This was originally authorized as the Bullshead Project by the Interior Department`s Appropriation Act of 1942. The name was changed to Davis Dam in honor of Reclamation`s first director, Arthur Powell Davis.
The Parker-Davis Project was formed by consolidating the Parker Dam Power Project and the Davis Dam Project under the terms of the Act of May 28, 1954 (68 Stat. 143). The Secretary of the Interior authorized the Davis Dam on April 26, 1941, under provisions of the Reclamation Project Act of 1939 (53 Stat. 1187).
The Colorado River Storage Project provides for the comprehensive development of the Upper Colorado River Basin. The project furnishes the long-term regulatory storage needed to permit States in the upper basin to meet their flow obligation at Lees Ferry, Arizona, as defined in the Colorado River Compact and still use their apportioned water.
The electrical integration and interconnection of Davis, Hoover, and Parker Powerplants provide maximum generation of power with efficient use of water resources.

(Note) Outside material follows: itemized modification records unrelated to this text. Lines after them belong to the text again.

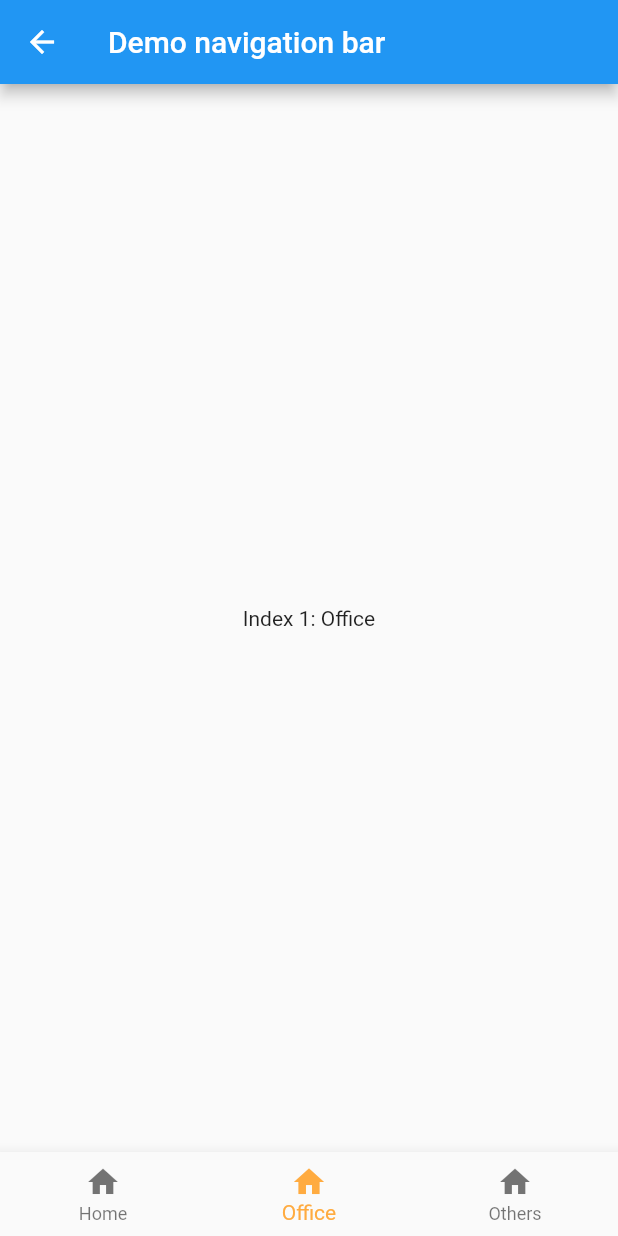
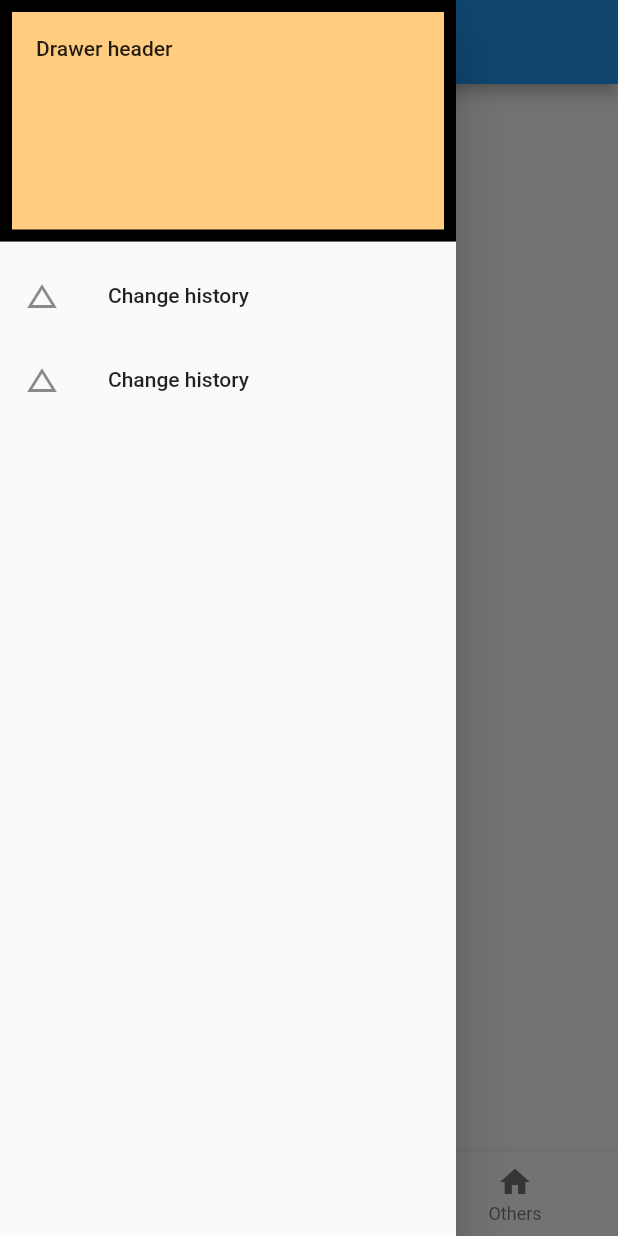
Before and after one commit to doremichen/flutter_list_demo, a Flutter app: the DemoNavigationBar screen opened directly, with the side drawer open (before the commit the screen has no drawer), on a phone screen of 412 x 824 dp. Run offline on Flutter 3.47's test engine with Material 2 defaults, Android fonts, the phone set to English and light mode, and no system bars; our stand-ins replace fluttertoast.

```diff
--- a/lib/src/navigation_btn_demo.dart
+++ b/lib/src/navigation_btn_demo.dart
@@ -45,6 +45,43 @@ class _DemoNavigationBarState extends State<DemoNavigationBar> {
             });
           },
       ),
+      drawer: Drawer(
+        child: ListView(
+          padding: EdgeInsets.zero,
+          children: <Widget>[
+            DrawerHeader(
+              child: Text("Drawer header"),
+              decoration: BoxDecoration(
+                  color: Colors.orange[200],
+                  border: Border.all(
+                    color: Colors.black,
+                    width: 8.0,
+                  )
+              ),
+            ),
+            ClipRect(
+              child: ListTile(
+                leading: Icon(Icons.change_history),
+                title: Text("Change history"),
+                onTap: () {
+                  Navigator.pop(context);
+                },
+              ),
+            ),
+            ClipRect(
+              child: ListTile(
+                leading: Icon(Icons.change_history),
+                title: Text("Change history"),
+                onTap: () {
+                  Navigator.pop(context);
+                },
+              ),
+            ),
+
+          ],
+        ),
+      ),
+
     );
   }
 
```
Also changed, not shown: lib/main.dart (+35 -6 lines).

The highly developed agricultural base and the complex industrialization of the Pacific Southwest benefit greatly from Colorado River hydroelectric energy. Davis Dam is 200 feet above the lowest point of the foundation and about 140 feet above river level. Davis Dam is a zoned earthfill structure with a concrete spillway, intake structure, and powerplant. Crest of the dam is 1,600 feet in length and 50 feet wide at the top. The dam has more than 3.6 million cubic yards of earth and rockfill with 600 thousand cubic yards of concrete and 23 million pounds of reinforcing steel in the spillway, powerplant, and other structures. This was originally authorized as the Bullshead Project by the Interior Department`s Appropriation Act of 1942. The name was changed to Davis Dam in honor of Reclamation`s first director, Arthur Powell Davis. Power generated from the power plant is marketed by Western to preference customers in Arizona, Southern California, and Southern Nevada after priority use power obligations have been met. Four of the five generators have been rewound and uprated to 51,750 kW. Unit 3 will not be rewound as partial discharge analysis indicates the unit winding is in good condition. Davis generation is the direct result of downstream irrigation needs, not power generation. Lower irrigation and other water demands during October through April only require a maximum of three generators being operated at an optimum level rather than five units operated inefficiently. This allows for orderly, non-overtime maintenance to be performed. This is consistent with good industry maintenance practices by spreading maintenance work over low-demand periods and reducing the scheduled outage time. Western Electricity Coordinating Council Western Area Power Administration, Desert Southwest Region Conventional Above Ground Francis 225,000 kW 255,000 kW 1951 56 years 1,147,672,700 kWh 2007 136 ft
|NERC Region||Western Electricity Coordinating Council|
|PMA Service Area||Western Area Power Administration, Desert Southwest Region|
|Powerhouse Type||Above Ground|
|Original Nameplate Capacity||225,000 kW|
|Installed Capacity||255,000 kW|
|Year of Initial Operation||1951|
|Rated Head||136 ft|
|Plant Factor||51.5 percent|